*** Opening of Records for the task ***
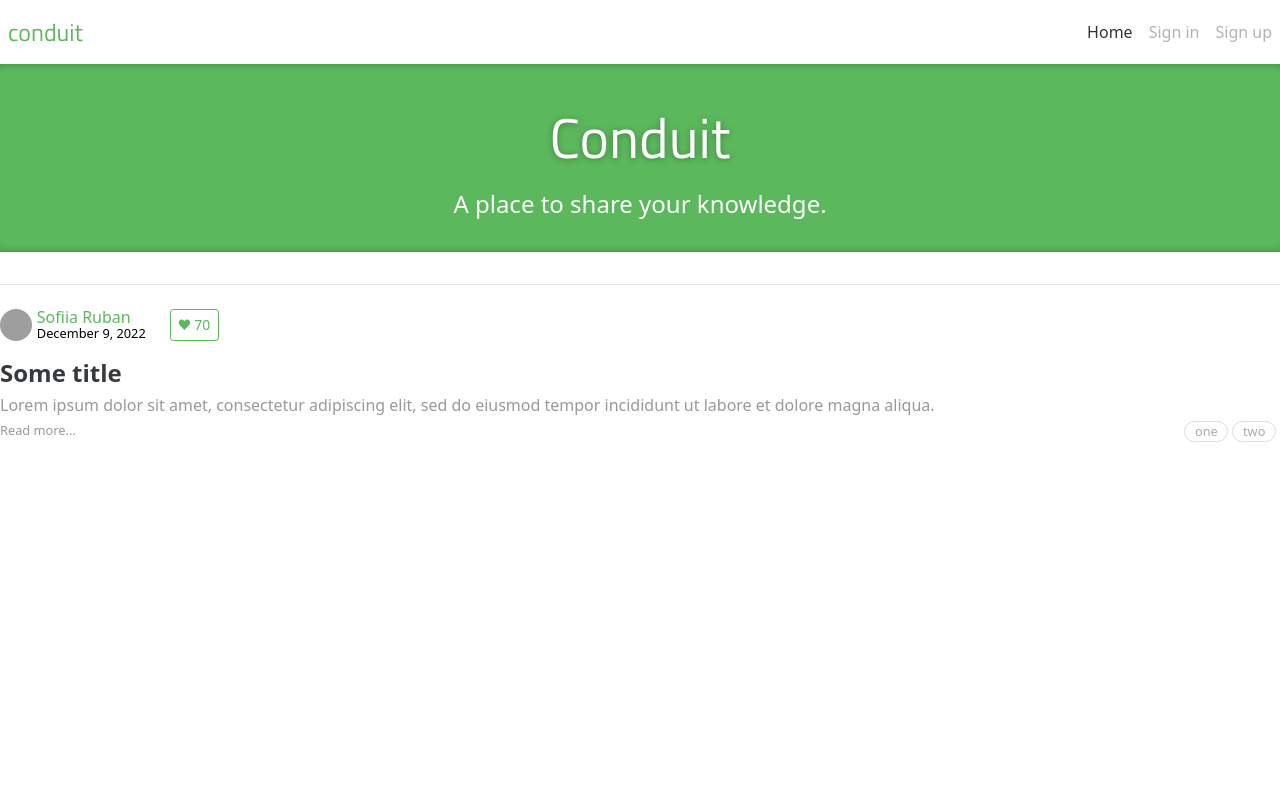
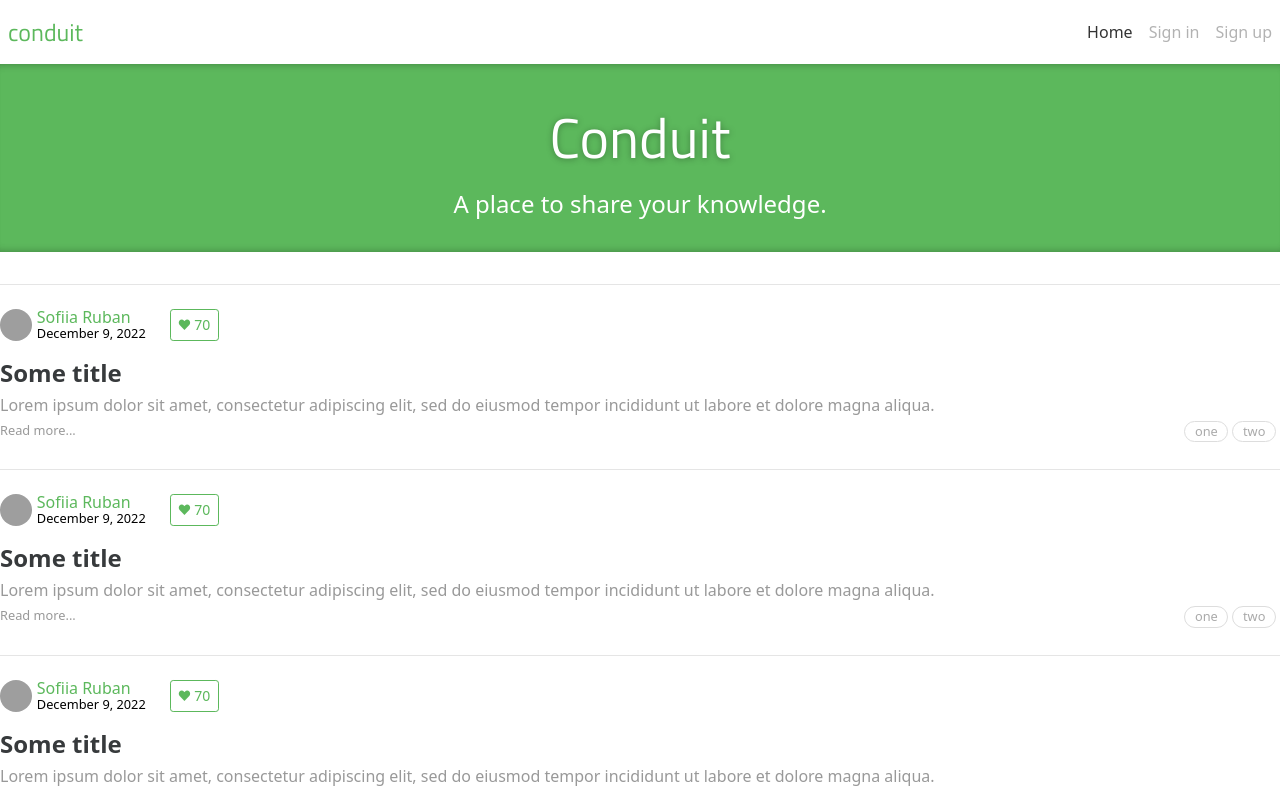
Before and after one commit to sofiiaruban/conduit-app, a React (Create React App) app: page / in a window 1280 px wide. Shown: the top 791 px of the page. Built offline with nearby package versions, Linux system fonts and the light colour scheme; grey boxes are pictures that could not be loaded.

Commit message:
Add  Feed and Article List components

```diff
--- a/src/App.tsx
+++ b/src/App.tsx
@@ -2,7 +2,7 @@
 import {FC} from "react";
 import { Header } from './common/components/header/header.component';
 import { Banner } from './common/components/banner/banner.component';
-import { Article } from './modules/feed/components/article/article.component';
+import { Feed } from './modules/feed/components/feed/feed.component';
 
 interface AppProps{}
 
@@ -11,7 +11,7 @@
      <div className="pb-16">
      <Header />
      <Banner />
-     <Article />
+     <Feed/>
     </div>
   );
 }
--- /dev/null
+++ b/src/modules/feed/components/article-list/article-list.component.tsx
@@ -0,0 +1,16 @@
+import { FC } from "react";
+import { Container } from "../../../../common/components/container/container.component";
+import { Article } from "../article/article.component";
+interface ArticleListProps{}
+
+export const ArticleList: FC<ArticleListProps> = () => {
+
+  return (
+    <Container>
+        <Article/>
+        <Article/>
+        <Article/>
+        <Article/>
+    </Container>
+  );
+}
--- /dev/null
+++ b/src/modules/feed/components/feed/feed.component.tsx
@@ -0,0 +1,15 @@
+import { FC } from "react";
+import { Container } from "../../../../common/components/container/container.component";
+import { ArticleList } from "../article-list/article-list.component";
+interface FeedProps{}
+
+export const Feed: FC<FeedProps> = () => {
+
+  return (
+    <Container>
+        <div className="">
+            <ArticleList/>
+        </div>
+    </Container>
+  );
+}
```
*** Close of Records for the task ***
Aim of the exercise: Filter the records for lines containing the word "interface" and copy each one.

Result:
 interface AppProps{}
+interface ArticleListProps{}
+interface FeedProps{}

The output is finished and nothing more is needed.